The authors of the study went on to state: ‘[…] while regular (at least daily) toothbrushing can reduce plaque […], the effect of adjunct flossing appears to be slight if at all. An adjunctive method of plaque control is the use of antiseptics, of which chlorhexidine is the most effective [in studies of less than three months] although its tendency to stain teeth and impair taste makes it generally unacceptable for long-term use.’5

Building on this, in 2015 Chapple and colleagues reported back from Working Group 2 of the 11th European Workshop in Periodontology. The Group reached the conclusion that, ‘[…] where improvements in plaque control are required, adjunctive use of antiplaque chemical agents may be considered. In this scenario, mouth rinses may offer greater efficacy but require an additional action to the mechanical oral hygiene regime.’6

That same year, Araujo and colleagues (2015) published the, ‘[…] first meta-analysis to demonstrate the clinically significant, site-specific benefit of adjunctive EO treatment in people within a 6-month period (that is, between dental visits).’7

They concluded: ‘Addition of daily rinsing with an EO [essential oil] mouthwash to mechanical oral hygiene provided statistically significantly greater odds of having a cleaner […] mouth, which may lead to prevention of disease progression.’7

Just last year, Haas and colleagues (2016) explored the high heterogeneity found in earlier meta-analyses using meta-regression commands, alongside a systematic review to assess randomised clinical trials, testing the efficacy of essential oils as an adjunct to mechanical cleaning in comparison with a placebo or cetylpyridium chloride.8

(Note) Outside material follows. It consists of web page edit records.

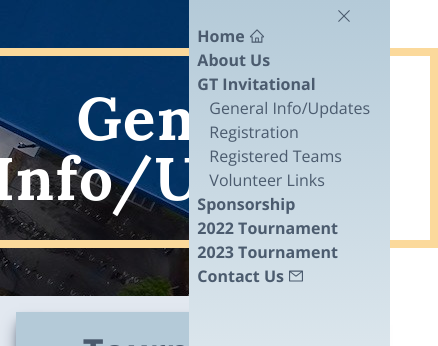
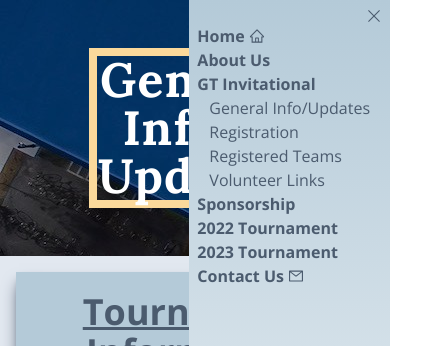
Before and after one commit to scioly-gatech/website, a Next.js app: page /currentTournament/updates in a window 390 px wide. Both pictures are taken after a click on the button 366 px from the left and 14 px from the top of the page. Shown: the top 346 px of the page, 438 px wide, since content can reach past the window. Built offline with nearby package versions, Linux system fonts and the light colour scheme.

Commit message:
Small changes to sizing of titles on phone screens

```diff
--- a/src/app/components/Navbar.tsx
+++ b/src/app/components/Navbar.tsx
@@ -64,7 +64,7 @@ export default function Navbar() {
     //There is a small nav bar intended for devices with smaller screens. That navbar includes the hamburger menu, and will not usually be there. The larger nav bar is for larger devices like computers and is across the top page.
   return (
     <main>
-        <div id="smallNavBar" className="lgNav:hidden relative z-10">
+        <div id="smallNavBar" className="lgNav:hidden z-10">
             {/* Style for the hamburger menu was inspired by Dave Gray's Tailwind CSS Video: https://www.youtube.com/watch?v=lCxcTsOHrjo */}
             <AnimatePresence>
                 <motion.div
@@ -72,16 +72,16 @@ export default function Navbar() {
                     animate={{rotate: 360, opacity: 1}}
                     transition={{delay:1}}
                 >
-                    <button onClick={toggleSmallNav} className="w-12 absolute right-0 z-10 pl-2">
+                    <button onClick={toggleSmallNav} className="w-12 fixed right-0 pl-2 z-10">
                         <div id="topLine" className="border-2 border-white m-1"></div>
                         <div id="middleLine" className="border-2 border-white m-1"></div>
                         <div id="bottomLine" className="border-2 border-white m-1"></div>
                     </button>
                 </motion.div>
 
-            <nav id="smallNav" className="hidden right-0 p-2 text-darkBlue dark:text-lightBlue bg-gradient-to-b from-lightBlue to-white dark:from-darkBlue dark:to-black min-h-[80vh]">
+            <nav id="smallNav" className="hidden right-0 p-2 text-darkBlue dark:text-lightBlue bg-gradient-to-b from-lightBlue to-white dark:from-darkBlue dark:to-black min-h-[100vh] z-10">
                 <div className="flex flex-row justify-end">
-                    <button onClick={toggleSmallNav} className="w-1/4 right-2 z-10">
+                    <button onClick={toggleSmallNav} className="w-1/8 z-10">
                         <RxCross1 />
                     </button>
                 </div>
--- a/src/app/currentTournament/compInfo/page.tsx
+++ b/src/app/currentTournament/compInfo/page.tsx
@@ -34,7 +34,7 @@ export default function page() {
           {/** Heading */}
           <div className="text-white bg-[url('/images/curr/birdView-modified.jpg')] p-12 w-screen text-center text-3xl font-bold flex justify-center items-center">
               <div className="flex justify-center text-center">
-                  <h1 className={`border-8 border-lightOrange p-8 tracking-wide text-center text-6xl ${play.className}`}>Registration</h1>
+                  <h1 className={`border-8 border-lightOrange p-8 tracking-wide text-center text-5xl md:text-6xl ${play.className}`}>Registration</h1>
               </div>
           </div>
 
@@ -42,9 +42,9 @@ export default function page() {
           <p className="bg-lightBlue text-darkBlue text-center text-xl m-4 lg:m-12 lg:mx-72 p-5 shadow-darkBlue dark:shadow-white shadow-lg">
             <span className="font-bold text-4xl underline"> Tournament Registration</span>
             <br />
-            If your team is interested in participating in the 2024 Yellow Jacket Invitational, register using the following Google Form <span className="font-bold"> before January 13th @ 12 PM EST</span>:  <a href="https://forms.gle/6HqRES5dhBhiABpx6" target="_blank" className="underline font-bold"> https://forms.gle/6HqRES5dhBhiABpx6 </a>.
+            If your team is interested in participating in the 2024 Yellow Jacket Invitational, register using the following Google Form <span className="font-bold"> before January 13th @ 12 PM EST</span>:  <a href="https://forms.gle/6HqRES5dhBhiABpx6" target="_blank" className="hidden md:flex underline font-bold"> https://forms.gle/6HqRES5dhBhiABpx6.</a>
 
-            <iframe src="https://docs.google.com/forms/d/e/1FAIpQLSedXGxt9dEoVBCpiyNbsANtSA-LrJtdbc169hyS1rJjYzkM2A/viewform?embedded=true" width="100%" height="750">Loading…</iframe>
+            <iframe src="https://docs.google.com/forms/d/e/1FAIpQLSedXGxt9dEoVBCpiyNbsANtSA-LrJtdbc169hyS1rJjYzkM2A/viewform?embedded=true" width="100%" height="450">Loading…</iframe>
           </p>
 
         </main>
--- a/src/app/currentTournament/teamInfo/page.tsx
+++ b/src/app/currentTournament/teamInfo/page.tsx
@@ -32,7 +32,7 @@ export default function page() {
         <main className="dark:bg-black bg-slate-200 w-screen md:min-h-[88vh] lg:min-h-[74vh] pb-12">
           <div className="text-white bg-[url('/images/curr/birdView-modified.jpg')] p-12 w-screen text-center text-3xl font-bold flex justify-center items-center">
               <div className="flex justify-center text-center">
-                  <h1 className={`border-8 border-lightOrange p-8 tracking-wide text-center text-6xl ${play.className}`}>Registered Teams</h1>
+                  <h1 className={`border-8 border-lightOrange p-8 tracking-wide text-center text-5xl md:text-6xl ${play.className}`}>Registered Teams</h1>
               </div>
           </div>
           <p className="bg-lightBlue text-darkBlue text-center text-xl m-4 lg:m-12 lg:mx-72 p-5 shadow-darkBlue dark:shadow-white shadow-lg">
--- a/src/app/currentTournament/updates/page.tsx
+++ b/src/app/currentTournament/updates/page.tsx
@@ -31,10 +31,19 @@ export default function page() {
         </Head>
         <main className="dark:bg-black bg-slate-200 w-screen md:min-h-[88vh] lg:min-h-[74vh] pb-12">
           {/** Heading */}
-          <div className="text-white bg-[url('/images/curr/birdView-modified.jpg')] p-12 w-screen text-center text-3xl font-bold flex justify-center items-center">
-              <div className="flex justify-center text-center">
-                  <h1 className={`border-8 border-lightOrange p-8 tracking-wide text-center text-6xl ${play.className}`}>General Info/Updates</h1>
-              </div>
+          <div className="text-white bg-[url('/images/curr/birdView-modified.jpg')] p-12 w-screen">
+            <AnimatePresence>
+              <motion.div
+                  initial={{opacity:0}}
+                  animate={{opacity:1}}
+                  transition={{duration:1}}
+                  className="text-3xl font-bold flex justify-center items-center max-w-screen"
+                >
+                    <div className="flex justify-center text-center lg:w-1/3 mx-24">
+                      <h1 className={`border-8 border-lightOrange lg:p-8 tracking-wide text-center text-5xl md:text-6xl ${play.className}`}>General Info & Updates</h1>
+                    </div>
+              </motion.div>
+            </AnimatePresence>
           </div>
 
         {/** Documents */}
--- a/src/app/currentTournament/volInfo/page.tsx
+++ b/src/app/currentTournament/volInfo/page.tsx
@@ -34,7 +34,7 @@ export default function page() {
           {/** Heading */}
           <div className="text-white bg-[url('/images/curr/birdView-modified.jpg')] p-12 w-screen text-center text-3xl font-bold flex justify-center items-center">
               <div className="flex justify-center text-center">
-                  <h1 className={`border-8 border-lightOrange p-8 tracking-wide text-center text-6xl ${play.className}`}>Volunteer Information</h1>
+                  <h1 className={`border-8 border-lightOrange p-8 tracking-wide text-center text-5xl md:text-6xl ${play.className}`}>Volunteer Information</h1>
               </div>
           </div>
 
```
Also changed, not shown: src/app/currentTournament/page.tsx (indentation only).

From this, they were able to conclude: ‘Mouthwashes containing essential oils should be considered the first choice for daily use as adjuvants to self-performed mechanical plaque control.’8

They continued: ‘Expected benefits may be clinically relevant and may also reach the interproximal area.’8

Adjunctive at-home care

All of these findings support the concept that there is a place for using an antimicrobial mouthwash as an adjunct to mechanical cleaning in certain circumstances, offering a considerable advantage, as it, ‘[….] can reach virtually all residual plaque […]’.5

It would seem, therefore, for patients falling short even after brushing and interdental cleaning, certain mouthwash formulations – most notably essential oils and chlorhexidine5 – have the potential to offer an adjunctive benefit.

 

References

  1. Adult Dental Health Survey 2009. The Health and Social Care Information Centre 2011
  2. Sharma N et al. Adjunctive benefit of essential oil-containing mouthrinse in reducing plaque and gingivitis in patients who brush and floss regularly: a six-month study. J Am Dent Assoc. 2004; 135: 496-504
  3. Barnett ML. The rationale for the daily use of an antimicrobial mouthrinse. JADA 2006; 137: 16S-21S
  4. Charles CA et al. Early benefits with daily rinsing on gingival health improvements with an essential oil mouthrinse – post–hoc analysis of 5 clinical trials. Journal of Dental Hygiene 2014; 88(Supp): 40-50
  5. Boyle et al. Mouthwash use and the prevention of plaque, gingivitis and caries. Head & Neck Oral Diseases 2014; 20(1): 1-76
  6. Chapple ILC et al. Primary prevention of periodontitis: managing gingivitis. Clin Periodontol 2015; 42 (Suppl. 16): S71-S76
  7. Araujo MWB et al. Meta-analysis of the effect of an essential oil–containing mouthrinse on gingivitis and plaque. JADA 2015; 146(8): 610-622
  8. Haas AN. Essential oils-containing mouthwashes for gingivitis and plaque: Meta-analyses and meta-regression. Journal of Dentistry 2016; 55: 7-15